Feedlot competition for available feeder cattle supplies remained strong, even though they were struggling to make ends meet.

The situation “puts a bunch of pressure on the market to do exponentially insane things to get the money back,” the analyst said.  “Highest feeders ever combined with highest corn ever at a time a packer can kill slow.  Beef will get high, and the guy most likely that will hold the bag is the feeder.”

Additionally, it looks like competition was greatest for the lighter-weight calves, which, if they went directly to feedlots, would be ready for slaughter next month and into the summer.  And some really little ones, like Holstein calves, could wait until fall for slaughter, stretching this scenario out even farther for those feedlots.




Starting with the first week of July last year, prices for 400- to 500-pound feeder steers rose above the 2016-2020 average and remained higher than the average for the rest of the year, although gains were quite uneven, according to data from the USDA’s Agricultural Marketing Service and compiled and released by the Livestock Marketing Information Center in Denver.

Starting this year, prices for those calves were significantly higher than either last year or the previous five-year average.  Last week, for example, the average price for 400- to 500-pound feeder steers was listed by the AMS as $202.63 per cwt, up $22.61, or 12.6%, from $180.02 a year earlier and up $13.87, or 7.35%, from the five-year average of $188.76.




And the situation isn’t confined to the light-weight feeder cattle and their effect on the bottom lines for feedlots.

Prices for 700- to 800-pound feeder steers crossed above the 2016-2020 average the second week of June and never looked back.  Prices also were on a general uptrend in contrast to the average, which tends to run sideways within a range from $140 to $150 per cwt.

Many of these calves already are dead, but many remain in feedlots, closing in on their date with destiny.

Prices for these feeder cattle also are starting 2022 at higher levels than last year and the average.  Last week’s average was $159.24 per cwt, up $26.44, or 19.9%, from $132.80 a year ago and up $12.47, or 8.50%, from the $146.77 average.

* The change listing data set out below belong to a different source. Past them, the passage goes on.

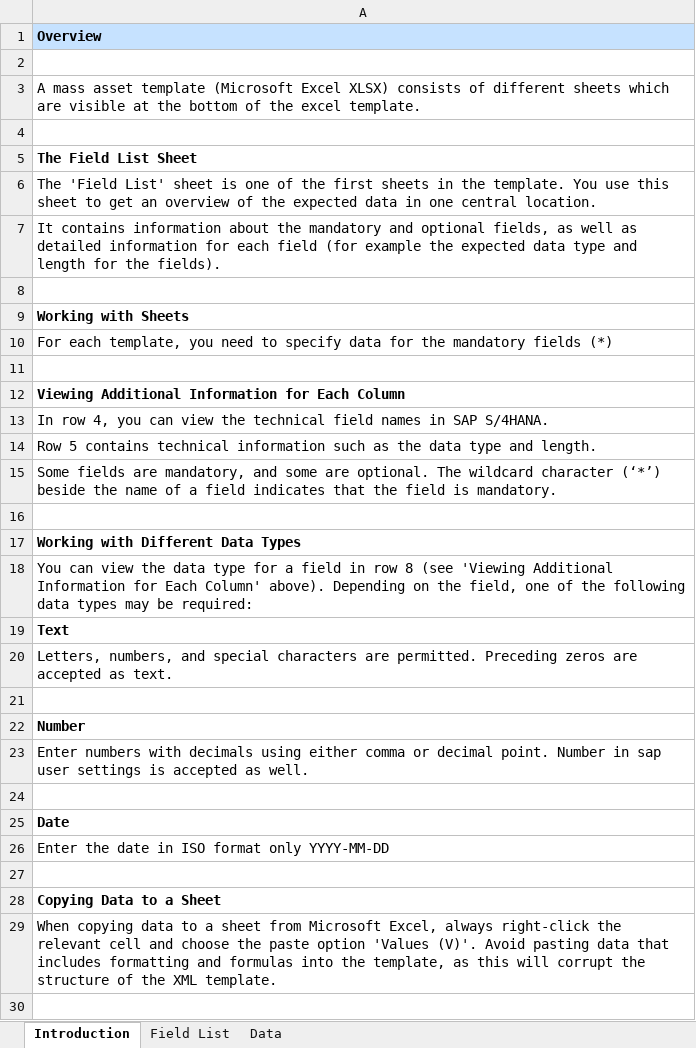
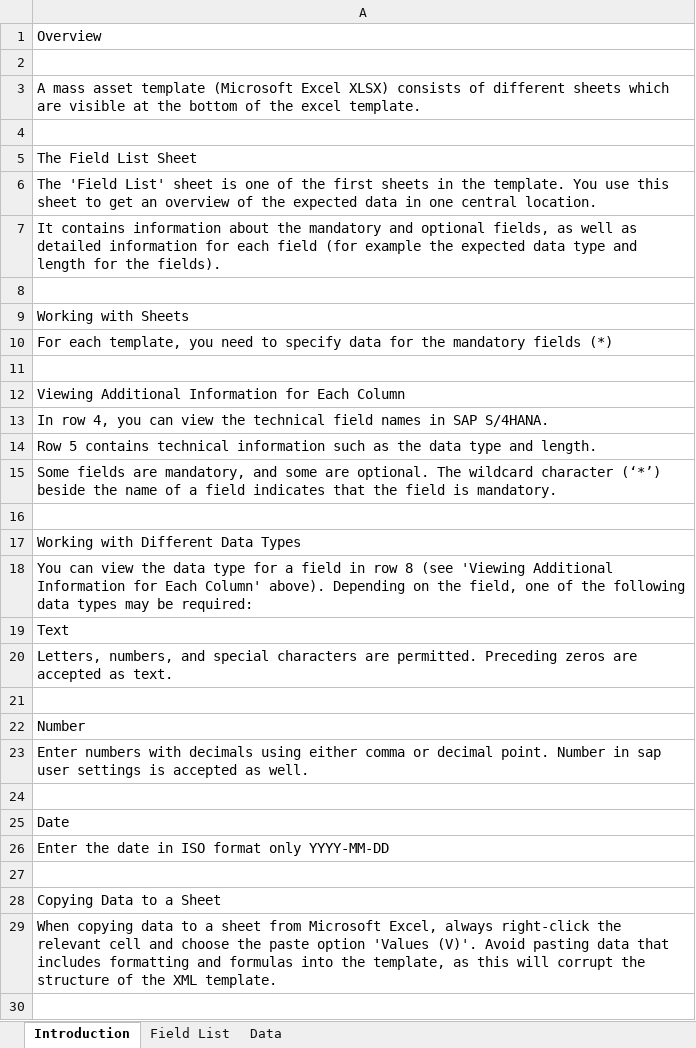
Before and after one commit to mrcsaszkow/mpa_files, an Excel workbook: 01_change_upload.xlsx, sheet Introduction, drawn as a sheet; only a part is shown; values as stored, in another font and other column widths than the file's, no borders; the diff covers the shown part only; the diff names each change by its address in the sheet, - before the commit and + after, or states it on an @@ line.

```diff
--- a/01_change_upload.xlsx (sheet Introduction)
+++ b/01_change_upload.xlsx (sheet Introduction)
@@ A1 bold: on → off, fill: #C6E2FF → none @@
-A5 bold: on
+A5 bold: off
-A9 bold: on
+A9 bold: off
-A12 bold: on
+A12 bold: off
-A17 bold: on
+A17 bold: off
-A19 bold: on
+A19 bold: off
-A22 bold: on
+A22 bold: off
-A25 bold: on
+A25 bold: off
-A28 bold: on
+A28 bold: off
```
Also changed, not shown: cell formats elsewhere in this sheet, sheet Data, sheet Field List.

The USDA reported formula and contract base prices for live FOB steers and heifers this week ranged from $137.61 to $138.78 per cwt, compared with last week’s range of $139.49 to $141.00.  FOB dressed steers and heifers went for $215.12 to $216.31 per cwt, versus $216.27 to $218.77.

The USDA choice cutout Tuesday was up $1.63 per cwt at $289.49, while select was up $1.34 at $278.39.  The choice/select spread widened to $11.10 from $10.81 with 85 loads of fabricated product and 39 loads of trimmings and grinds sold into the spot market.

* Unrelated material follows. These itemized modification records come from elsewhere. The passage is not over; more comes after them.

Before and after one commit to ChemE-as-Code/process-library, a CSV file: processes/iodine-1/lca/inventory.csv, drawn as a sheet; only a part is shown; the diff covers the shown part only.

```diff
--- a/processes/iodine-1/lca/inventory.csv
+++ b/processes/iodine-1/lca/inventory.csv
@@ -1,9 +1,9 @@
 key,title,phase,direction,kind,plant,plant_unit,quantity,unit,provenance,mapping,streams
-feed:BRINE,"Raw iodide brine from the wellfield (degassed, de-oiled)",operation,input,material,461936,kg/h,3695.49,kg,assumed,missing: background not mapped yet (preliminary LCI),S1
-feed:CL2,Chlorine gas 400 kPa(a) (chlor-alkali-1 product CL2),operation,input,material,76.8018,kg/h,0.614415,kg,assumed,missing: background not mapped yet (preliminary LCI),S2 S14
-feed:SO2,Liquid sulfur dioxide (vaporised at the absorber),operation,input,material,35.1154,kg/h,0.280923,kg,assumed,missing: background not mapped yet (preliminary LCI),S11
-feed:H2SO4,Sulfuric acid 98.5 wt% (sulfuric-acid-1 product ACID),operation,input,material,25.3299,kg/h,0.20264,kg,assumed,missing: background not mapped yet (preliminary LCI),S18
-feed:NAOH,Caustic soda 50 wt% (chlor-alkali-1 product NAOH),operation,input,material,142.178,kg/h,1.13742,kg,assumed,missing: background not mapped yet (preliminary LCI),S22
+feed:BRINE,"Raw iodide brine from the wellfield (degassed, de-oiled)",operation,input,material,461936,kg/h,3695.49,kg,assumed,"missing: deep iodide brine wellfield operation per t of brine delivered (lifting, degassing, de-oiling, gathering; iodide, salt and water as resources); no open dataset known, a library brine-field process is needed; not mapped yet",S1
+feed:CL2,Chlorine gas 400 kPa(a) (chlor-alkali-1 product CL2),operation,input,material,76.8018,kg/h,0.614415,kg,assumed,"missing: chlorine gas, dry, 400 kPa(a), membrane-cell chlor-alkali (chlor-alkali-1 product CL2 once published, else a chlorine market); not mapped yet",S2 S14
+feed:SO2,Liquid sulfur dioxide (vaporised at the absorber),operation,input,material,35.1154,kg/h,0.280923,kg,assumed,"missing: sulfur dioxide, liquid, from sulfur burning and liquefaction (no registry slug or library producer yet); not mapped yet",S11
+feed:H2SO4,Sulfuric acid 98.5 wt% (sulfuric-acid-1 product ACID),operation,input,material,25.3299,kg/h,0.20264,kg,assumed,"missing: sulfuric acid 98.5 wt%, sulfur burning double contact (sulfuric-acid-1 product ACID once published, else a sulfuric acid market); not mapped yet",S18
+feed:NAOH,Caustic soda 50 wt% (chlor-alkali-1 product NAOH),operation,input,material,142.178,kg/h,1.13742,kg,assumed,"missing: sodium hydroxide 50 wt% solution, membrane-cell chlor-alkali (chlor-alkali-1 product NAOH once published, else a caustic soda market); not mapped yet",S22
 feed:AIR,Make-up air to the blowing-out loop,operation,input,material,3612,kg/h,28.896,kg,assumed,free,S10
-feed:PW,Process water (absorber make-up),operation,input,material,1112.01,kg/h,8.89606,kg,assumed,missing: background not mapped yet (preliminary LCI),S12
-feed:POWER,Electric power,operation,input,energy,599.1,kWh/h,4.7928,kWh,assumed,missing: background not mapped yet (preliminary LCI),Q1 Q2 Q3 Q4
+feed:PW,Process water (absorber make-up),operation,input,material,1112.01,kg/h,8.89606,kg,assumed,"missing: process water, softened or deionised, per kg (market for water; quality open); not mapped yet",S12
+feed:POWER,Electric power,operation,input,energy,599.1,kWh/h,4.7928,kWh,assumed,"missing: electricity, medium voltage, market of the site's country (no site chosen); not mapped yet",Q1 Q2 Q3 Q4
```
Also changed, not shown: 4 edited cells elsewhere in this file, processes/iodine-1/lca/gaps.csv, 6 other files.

The USDA reported that basis bids for corn from feeders in the Southern Plains were unchanged at $1.45 to $1.65 a bushel over the Mar futures and for southwest Kansas were unchanged at $0.35 over Mar, which settled at $5.99 1/2 a bushel, up $0.03 1/4.

The CME Feeder Cattle Index for the seven days ended Monday was $161.30 per cwt down $0.41.  This compares with Tuesday’s Jan contract settlement of $161.45 per cwt, down $1.25.